After serving part of a sentence, a prisoner can win parole, release from a correctional facility into a community where he or she will finish the sentence under close supervision. The parole review board will grant the prisoner's release only after a hearing. Follow these steps to pass the board's review.
Pass a Parole Hearing
Apply for parole. Prisoners must fill out a parole application and sign it to be considered.
Wait for notification from a case manager, who will notify you when your parole hearing is scheduled.
Expect an initial parole hearing within a few months after your prison sentence begins.
Know what to expect. Talk with your attorney, a parole board representative, experienced clergymen and social service agency workers who can prepare you for the hearing.
Answer all questions directly and honestly.
The victims may be asked to testify at your parole hearing. Prepare yourself to face them as well as any witnesses who may also be called to testify for or against you.
File an appeal. Should the parole commission rule against you, you have the right to file an appeal with the National Appeals Board (see Resources below).
Seek the help of a support group after you pass your parole hearing. Many parole arrangements require parolees to attend regular support groups for alcohol or drug abuse, such as Alcoholics Anonymous (see Resources below).
- Parole hearings can be nearly as psychologically grueling as a jury trial. Be prepared to face your victims again. This is a good time to express remorse.

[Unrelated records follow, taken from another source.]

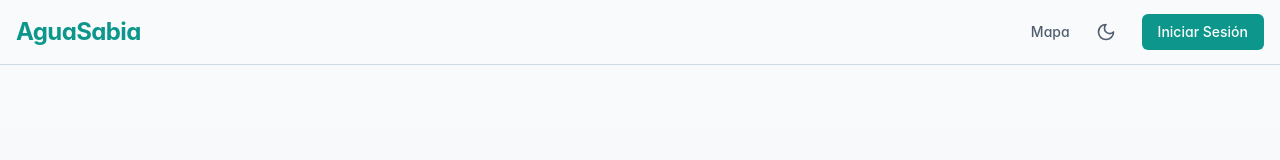
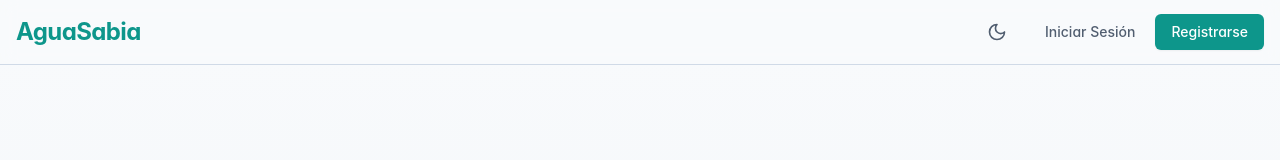
Before and after one commit to JoaquinCortesP/AGUASABIA, a React (Vite) app in the folder Proyecto/frontend/: page / in a window 1280 px wide. Shown: the top 160 px of the page. Built offline with nearby package versions, Linux system fonts and the light colour scheme; no server answers.

Commit message:
se arregla en navbar

```diff
--- a/Proyecto/frontend/src/app/layouts/public-layout.tsx
+++ b/Proyecto/frontend/src/app/layouts/public-layout.tsx
@@ -11,12 +11,14 @@ export function PublicLayout() {
         <div className="container mx-auto px-4 h-16 flex items-center justify-between">
           <Link to="/" className="text-2xl font-bold text-primary tracking-tight">AguaSabia</Link>
           <nav className="flex gap-4 items-center">
-            <Link to="/mapa" className="text-sm font-medium text-muted-foreground hover:text-foreground transition-colors">Mapa</Link>
             <ThemeToggle />
             {isAuthenticated ? (
-              <Link to="/mapa" className="text-sm font-medium bg-primary text-primary-foreground px-4 py-2 rounded-md hover:bg-primary/90 transition-colors">Ir a la App</Link>
+              <Link to="/mapa" className="text-sm font-medium bg-primary text-primary-foreground px-4 py-2 rounded-md hover:bg-primary/90 transition-colors shadow-sm">Ir a la App</Link>
             ) : (
-              <Link to="/login" className="text-sm font-medium bg-primary text-primary-foreground px-4 py-2 rounded-md hover:bg-primary/90 transition-colors">Iniciar Sesión</Link>
+              <div className="flex items-center gap-2">
+                <Link to="/login" className="text-sm font-medium text-muted-foreground hover:text-foreground px-3 py-2 transition-colors">Iniciar Sesión</Link>
+                <Link to="/register" className="text-sm font-medium bg-primary text-primary-foreground px-4 py-2 rounded-md hover:bg-primary/90 transition-colors shadow-sm">Registrarse</Link>
+              </div>
             )}
           </nav>
         </div>
```
Also changed, not shown: 1 other file (tests, documents, lock files or other folders).
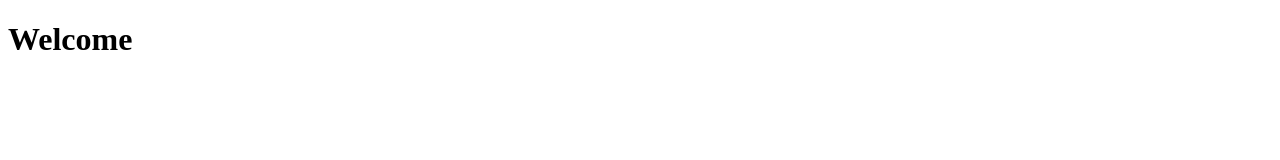
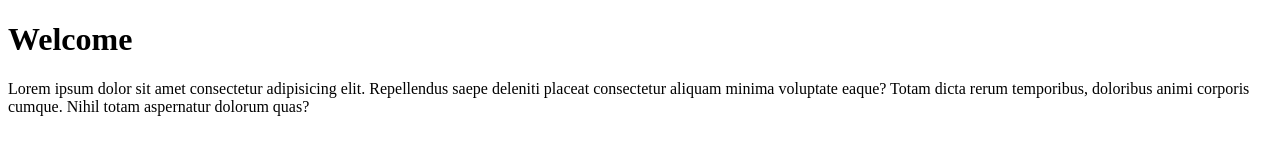
Before and after one commit to muzahidpathan/MyProjectCode, a plain HTML site: page index.html in a window 1280 px wide. Drawn offline with Linux system fonts and the light colour scheme.

Commit message:
index file 1.1

```diff
--- a/index.html
+++ b/index.html
@@ -7,5 +7,6 @@
 </head>
 <body>
     <h1>Welcome</h1>
+    <p>Lorem ipsum dolor sit amet consectetur adipisicing elit. Repellendus saepe deleniti placeat consectetur aliquam minima voluptate eaque? Totam dicta rerum temporibus, doloribus animi corporis cumque. Nihil totam aspernatur dolorum quas?</p>
 </body>
 </html>
```
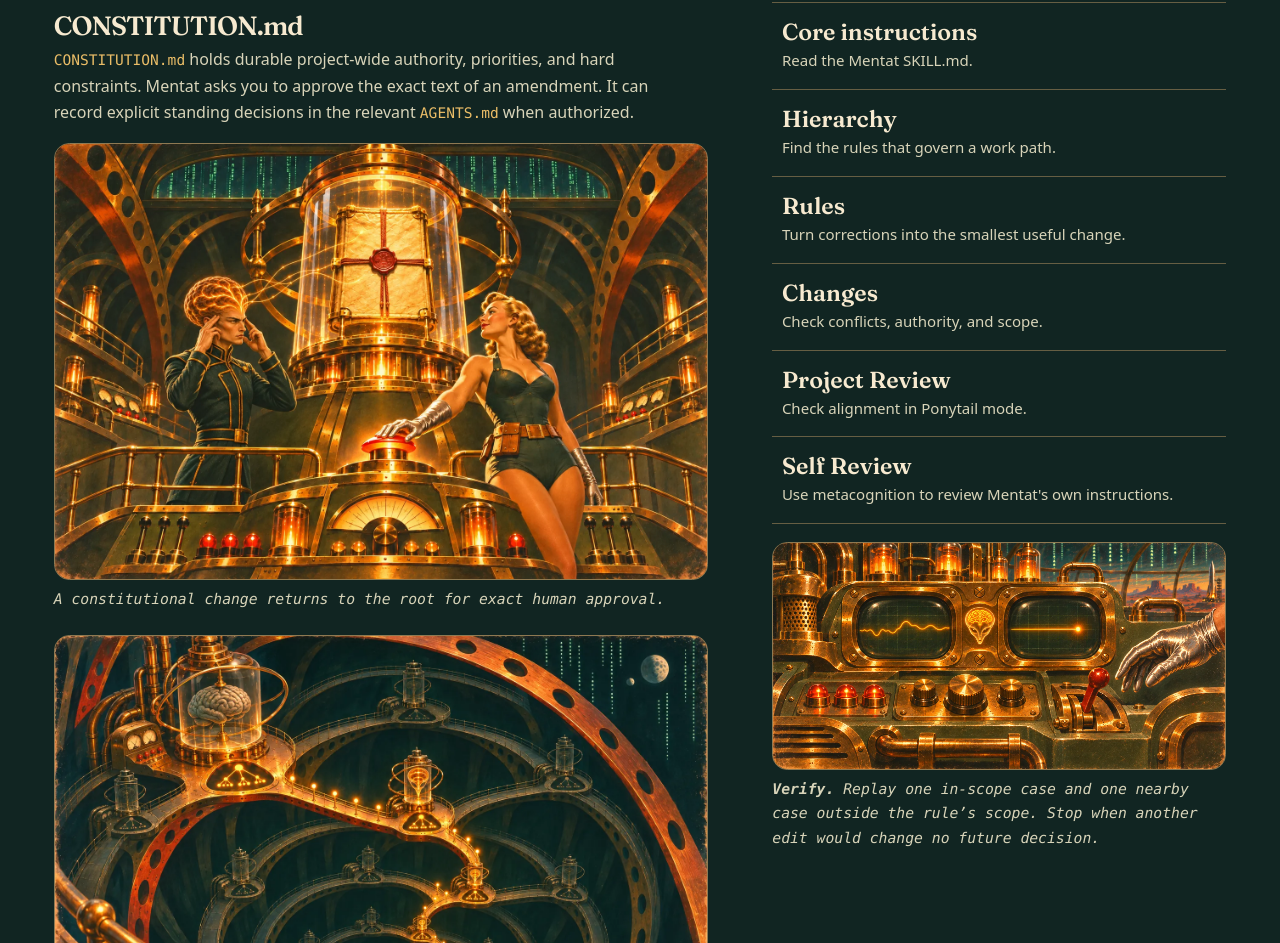
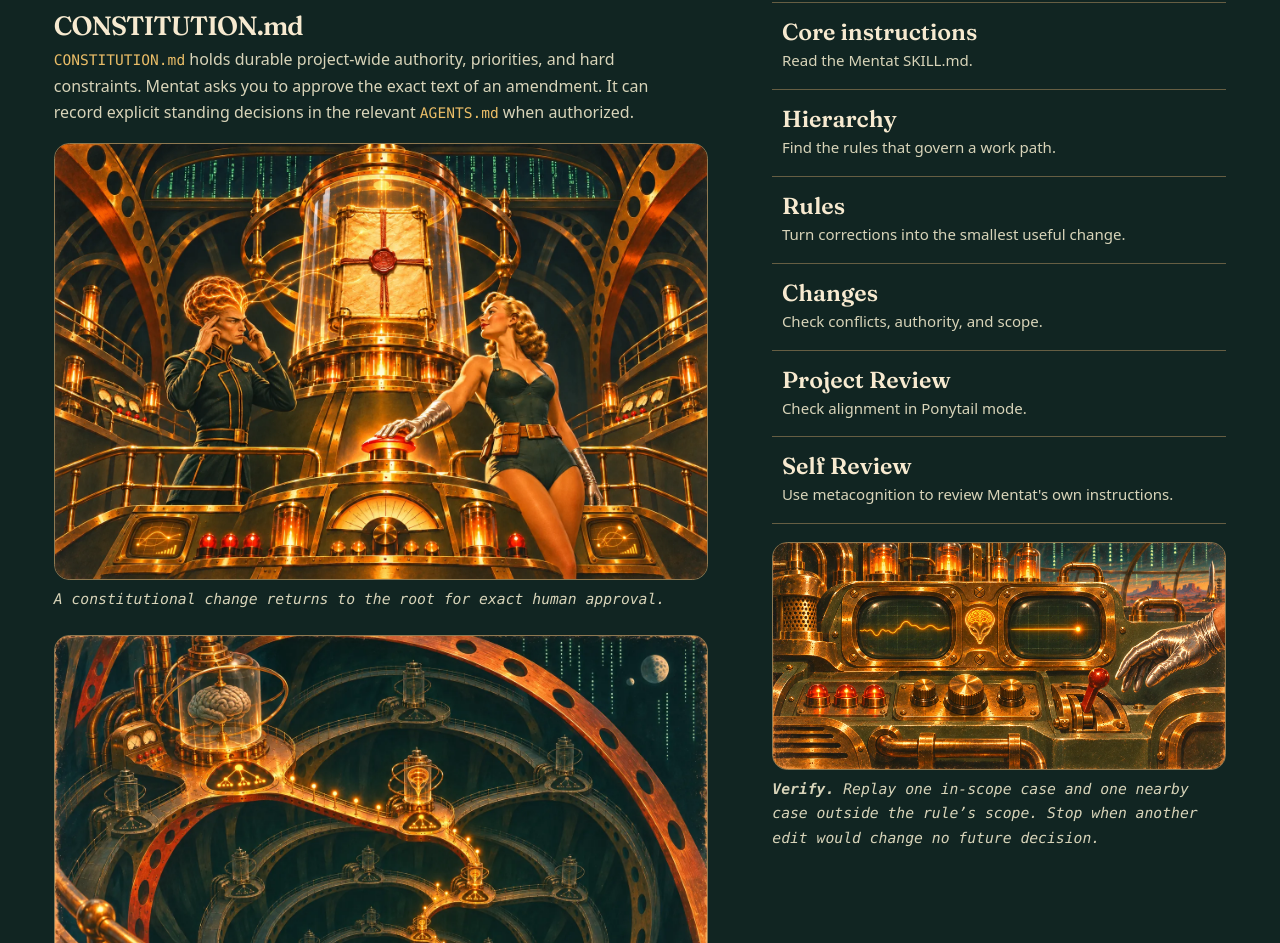
Before and after one commit to Insighttful/mentat, a plain HTML site: page docs/index.html in a window 1280 px wide. Shown: the part 2469-3412 px from the top of the page. Drawn offline with Linux system fonts and the light colour scheme.

Commit message:
Update Constitution artwork details

```diff
--- a/docs/index.html
+++ b/docs/index.html
@@ -209,7 +209,7 @@
               <h3>CONSTITUTION.md</h3>
               <p><code>CONSTITUTION.md</code> holds durable project-wide authority, priorities, and hard constraints. Mentat asks you to approve the exact text of an amendment. It can record explicit standing decisions in the relevant <code>AGENTS.md</code> when authorized.</p>
               <figure class="manual-plate">
-                <img src="assets/constitution-mentat.webp" width="1536" height="1024" loading="lazy" decoding="async"
+                <img src="assets/constitution-mentat-screens.webp" width="1536" height="1024" loading="lazy" decoding="async"
                      alt="The glowing-brained Mentat studies a sealed Constitution folio while a woman holds the red human-approval control.">
                 <figcaption>A constitutional change returns to the root for exact human approval.</figcaption>
               </figure>
```
Also changed, not shown: docs/assets/constitution-mentat-screens.webp (added).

- The parole commission and its representatives have sole discretion when it comes to granting parole to prisoners, but parole cannot be granted before the eligibility date determined by the US judicial code. Prisoners typically become eligible for parole after completing a third of their sentence.